RIM's prototype BlackBerry 10 device likened to a mini-PlayBook
The BlackBerry 10 platform was unveiled at the BlackBerry World conference in Orlando, Fla., where the company also released the initial developer toolkit for native and HTML software development. Developers can access the beta software for free from developer.blackberry.com.
"BlackBerry 10 builds upon the core values and exceptional user experiences that have attracted more than 77 million BlackBerry customers around the world today," Alec Saunders, vice president of Developer Relations and Ecosystems Development at RIM, said in a press release. "Developers building for BlackBerry 10 will be able to easily create the kind of cutting-edge apps that deliver truly engaging experiences and âwowâ customers, whether through integration with native features and other apps like BBM or by leveraging the new signature design elements of this new and powerful mobile computing platform."
While the BlackBerry 10 platform was officially launched for developers, RIM did not show off any official forthcoming BlackBerry 10-based devices this week. Instead, the new operating system was demonstrated on a prototype device that analyst Mark Sue with RBC Capital Markets said looks like a shrunken PlayBook.
The test hardware features a 4.2-inch touchscreen at a resolution of 1,280 by 768 pixels, and lacks a physical QWERTY keyboard. In addition to resembling a smaller version of the PlayBook, Sue said it also resembles a number of Android devices already available on the market. It is not final hardware, but is intended to help developers begin designing software for the new BlackBerry 10 platform.
RIM Chief Executive Thorsten Heins "appeared confident" that his company will launch their first BlackBerry 10 device in the second half of calendar 2012, Sue said. He expects carriers are targeting an October launch, which would likely coincide with the debut of Apple's sixth-generation iPhone.
"RIM received applause from the friendly audience for new BlackBerry features that address its core productivity/message-centric customer base," Sue wrote in a note to investors on Tuesday. "The BlackBerry 10 UI (based on QNX cascades) appears similar to Microsoft Metro with quick to view notifications (which looked to us like Metro's Live Tiles) and seamless multi-tasking (e.g. view a PDF attachment, email, and list of messages all at the same time).
"RIM's new on-screen keyboard appears innovative offering predictive next word suggestions (as opposed to just word completion), and may offer the productivity that BlackBerry users are looking for in a touchscreen. RIM also appears that it will have BBM available for BB10 smartphones (addressing a prior concern),"
A number of developers were also present at this week's conference, including Gameloft and Citrix. They showed off wheat Sue described as "competitive apps" for the BlackBerry 10 platform.
"Many indicated BB10 is easy to develop for, a big improvement from legacy BlackBerry," he said. "While RIM is addressing prior shortcomings that limited developer momentum, it is still playing catch-up vs. Apple's 600k apps and Android's 400k. We believe beyond core BlackBerry fans, RIM's smaller app/content ecosystem could constrain BlackBerry's traction among the broader consumer market."

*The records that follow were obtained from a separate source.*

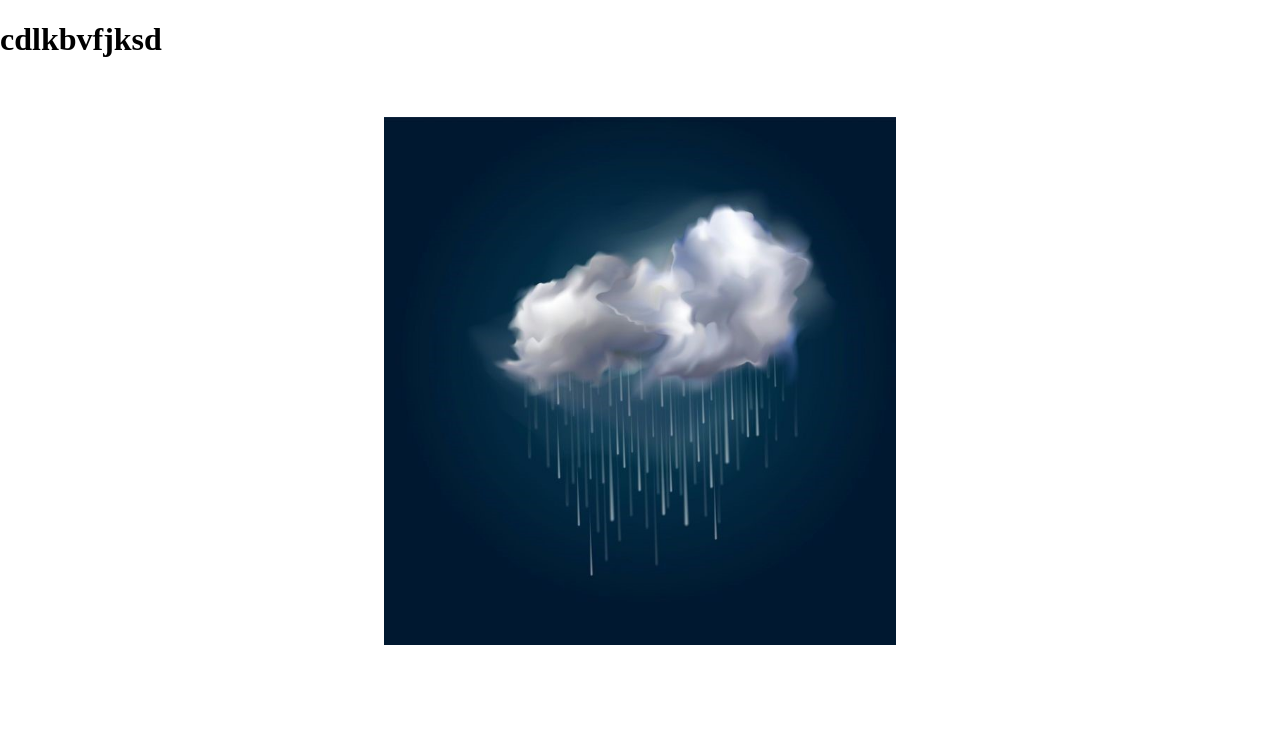
Repository: fateme81yosefi/weather
Page: landing/Landing.html
The author's editor kept a copy of each file at every save. The page is drawn from the files as they stood at one save, then again after a run of saves.
The browser window is 1280 px wide. The pictures show the whole page.

Above is the page before, as saved 2025-02-02 16:34:58.

After the next 2 saves:
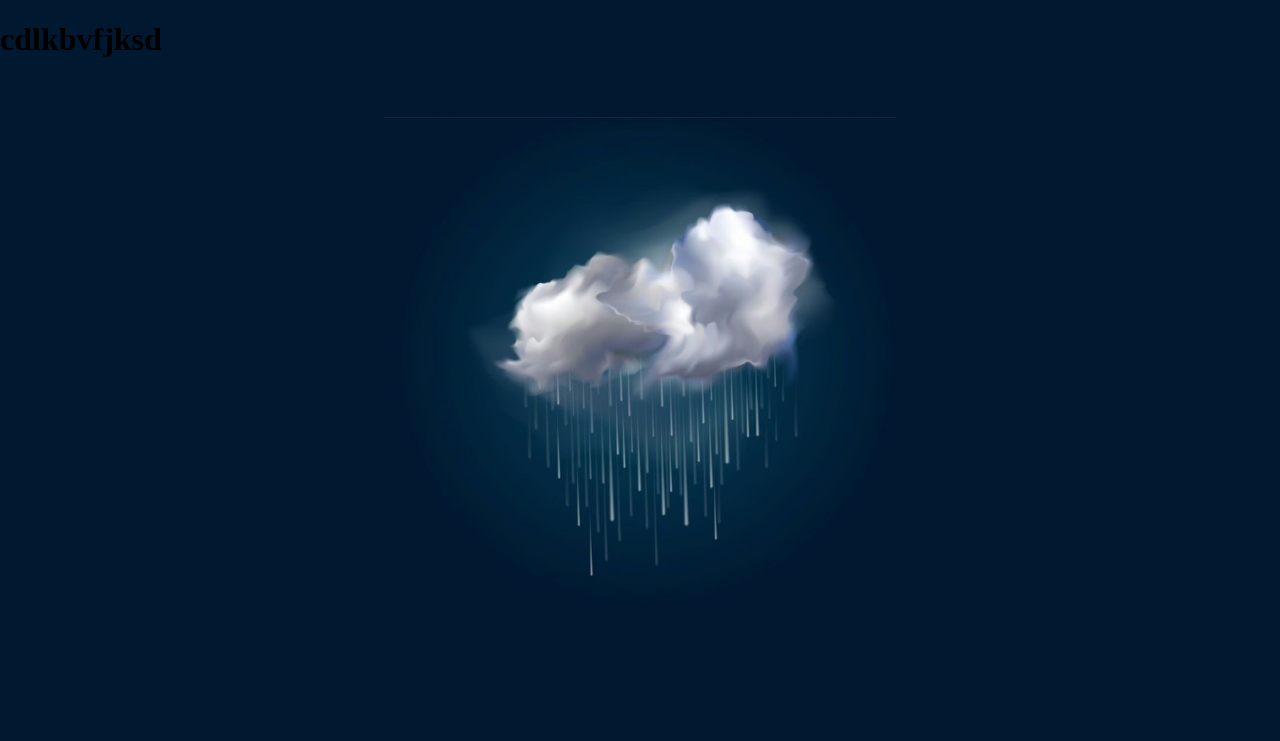
The 2 saves are shown as one change because they came seconds apart.
The last was saved 17 s later.
--- a/landing/style/landing.css
+++ b/landing/style/landing.css
@@ -2,7 +2,7 @@ body {
   margin: 0 !important;
   padding: 0;
   overflow: hidden;
-  background-image: #001830 ;
+  background-color: #001830 ;
 }
 .container-landing {
   background-image:url("../images/bg.jpg");
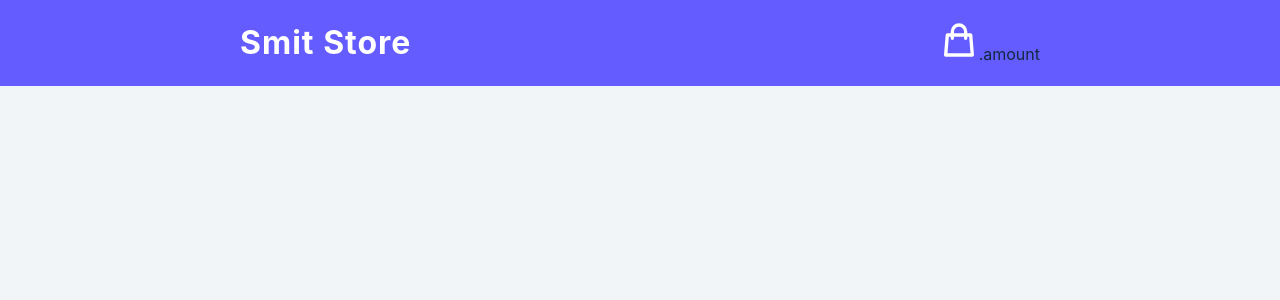
Repository: smit1298/Redux-Toolkit-Add-to-Cart
Page: /
An editor plug-in stored every save of this project. The page is shown before and after a run of saves, followed by the edit.
The browser window is 1280 px wide. The pictures show the whole page.
The project was rebuilt for these pictures with package versions that can differ from the ones it lists, and the page was loaded fresh each time.

Above is the page before, as saved 2022-11-14 14:13:58.

### src/index.js
import React from "react";
import ReactDOM from "react-dom";
import "./index.css";
import App from "./App";
import { Provider } from "react-redux";
import { store } from "./store"

ReactDOM.render(
  <React.StrictMode>
    <Provider store={store}>
      <App />
    </Provider>
  </React.StrictMode>,
  document.getElementById("root")
);

### src/App.js
import Navbar from "./components/Navbar";

function App() {
  return (
    <main>
      <Navbar />
    </main>
  );
}
export default App;

### src/store.js
import {configureStore} from '@reduxjs/toolkit';
import cartReducer from './features/cart/cartSlice'

export const store = configureStore({
    reducer: {
        cart: cartReducer,
    },
})

### src/components/Navbar.js
import { CartIcon } from "../icons";
import { useSelector } from "react-redux";

 const Navbar = () => {
  return (
    <nav>
      <div className="nav-center">
        <h3>smit store</h3>
        <div className="nav-container">
            <CartIcon />
            .amount
        </div>
      </div>
    </nav>
  );
};

export default Navbar

### src/features/cart/cartSlice.js
import { createSlice } from "@reduxjs/toolkit";

const initialState = {
  cartitems: [],
  amount: 0,
  total: 0,
  isLoading: true,
};

const cartSlice = createSlice({
  name: "cart",
  initialState,
});

// console.log(cartSlice);
export default cartSlice.reducer

### src/icons.js
export const CartIcon = () => {
  return (
    <svg
      xmlns='http://www.w3.org/2000/svg'
      className='h-6 w-6 '
      fill='none'
      viewBox='0 0 24 24'
      stroke='currentColor'
      strokeWidth={2}
    >
      <path
        strokeLinecap='round'
        strokeLinejoin='round'
        d='M16 11V7a4 4 0 00-8 0v4M5 9h14l1 12H4L5 9z'
      />
    </svg>
  );
};

export const ChevronDown = () => {
  return (
    <svg
      xmlns='http://www.w3.org/2000/svg'
      className='h-6 w-6'
      fill='none'
      viewBox='0 0 24 24'
      stroke='currentColor'
      strokeWidth={2}
    >
      <path strokeLinecap='round' strokeLinejoin='round' d='M19 9l-7 7-7-7' />
    </svg>
  );
};

export const ChevronUp = () => {
  return (
    <svg
      xmlns='http://www.w3.org/2000/svg'
      className='h-6 w-6'
      fill='none'
      viewBox='0 0 24 24'
      stroke='currentColor'
      strokeWidth={2}
    >
      <path strokeLinecap='round' strokeLinejoin='round' d='M5 15l7-7 7 7' />
    </svg>
  );
};

Loaded but not shown: public/index.html (common file); src/index.css (common file)

After the next 3 saves:
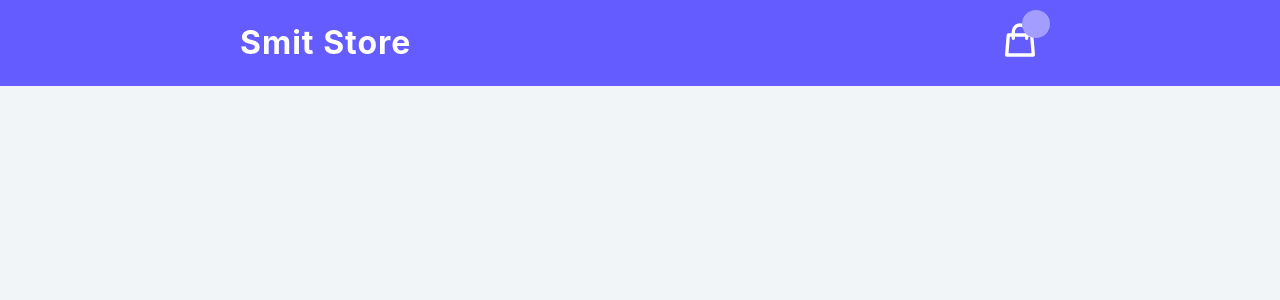
The 3 saves are shown as one change because they came seconds apart.
The last was saved 10 s later.
--- a/src/components/Navbar.js
+++ b/src/components/Navbar.js
@@ -8,7 +8,9 @@
         <h3>smit store</h3>
         <div className="nav-container">
             <CartIcon />
-            .amount
+            <div className="amount-container">
+
+            </div>
         </div>
       </div>
     </nav>
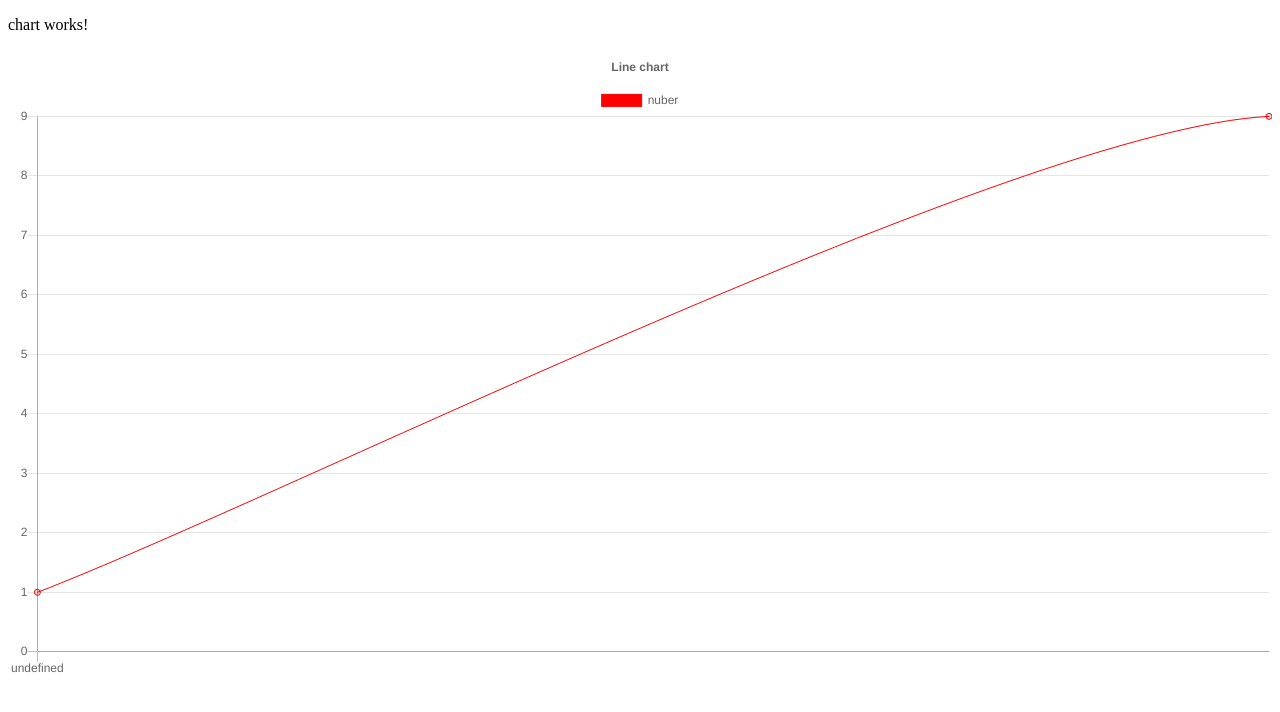
Repository: abinhasan/Project-1
Page: /
An editor plug-in stored every save of this project. The page is shown before and after the next save, followed by the edit.
The browser window is 1280 px wide. The pictures show the whole page.
The page's requests for data from a server got no answer. The project was rebuilt for these pictures with package versions that can differ from the ones it lists, and the page was loaded fresh each time. No one was signed in, and anything a server would have sent is missing. Also part of the build but not shown: angular.json.

Above is the page before, as saved 2019-09-07 13:30:10.

After the next save:
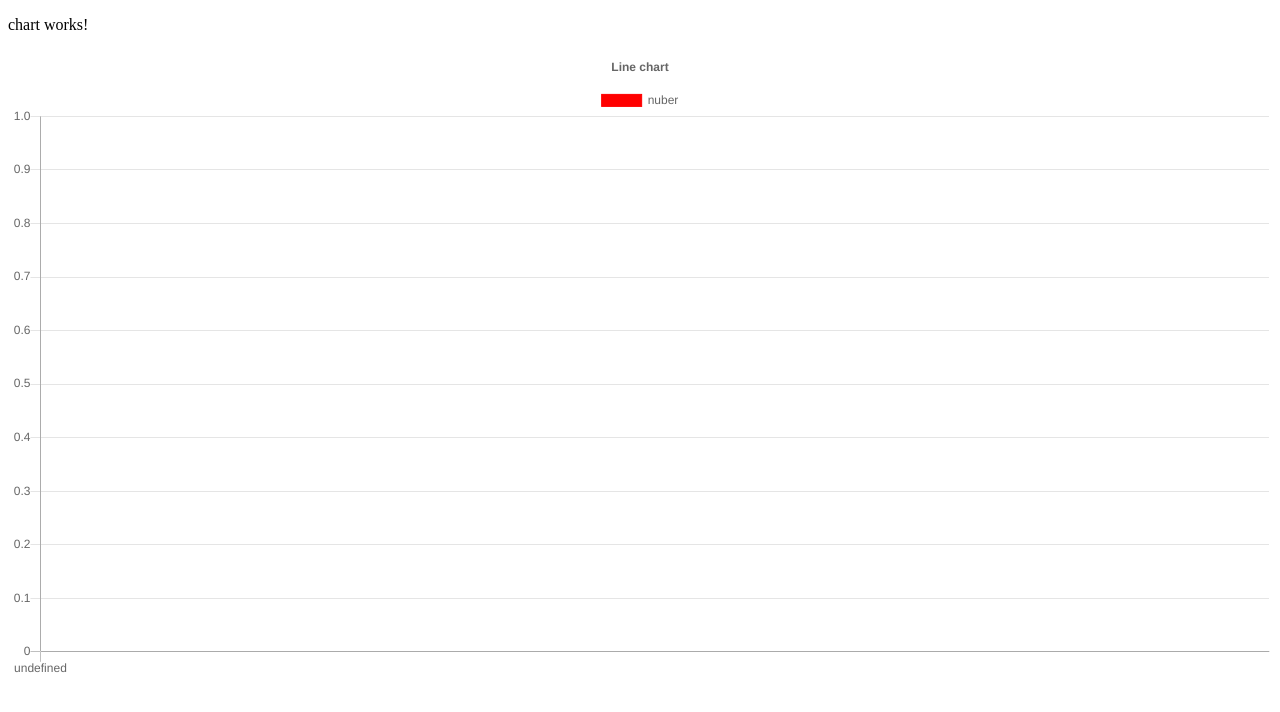
Saved 23 s later.
--- a/src/app/components/chart/chart.component.ts
+++ b/src/app/components/chart/chart.component.ts
@@ -26,7 +26,8 @@ export class ChartComponent implements OnInit {
         labels: [this.chartList.time],
         datasets: [{
           label: 'nuber',
-          data: [1, 9,3],
+          //data: [1, 9,3],
+          data: [this.chartList.value],
           fill: false,
           lineTension: 0.2,
           borderColor: "red",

Applications created with the new BlackBerry 10 tools will run on BlackBerry 10 smartphones as well as the BlackBerry PlayBook tablet when the new platform launches on the PlayBook.
RIM attempted last week to drum up publicity for the BlackBerry 10 platform with a mock protest staged outside an Apple Store in Sydney, Australia. A flashmob staged a demonstration outside of the store, holding signs that read "WAKE UP."
Last month it was revealed that RIM is in talks with a financial adviser to assist the company in weighing strategic options as it continues to struggle in the smartphone and tablet markets. Among the possibilities for RIM are an agreement to license its smartphone software to device makers, or an outside investment in RIM.
The company reported dismal earnings late last month as three major executives, including co-founder Jim Balsillie, left the company, after reporting quarterly results so poor that the RIM had to publicly clarify it did not plan to pull out of the consumer sector. Earlier this month, RIM lost two more top executives, and the company revealed it was weighing its strategic options.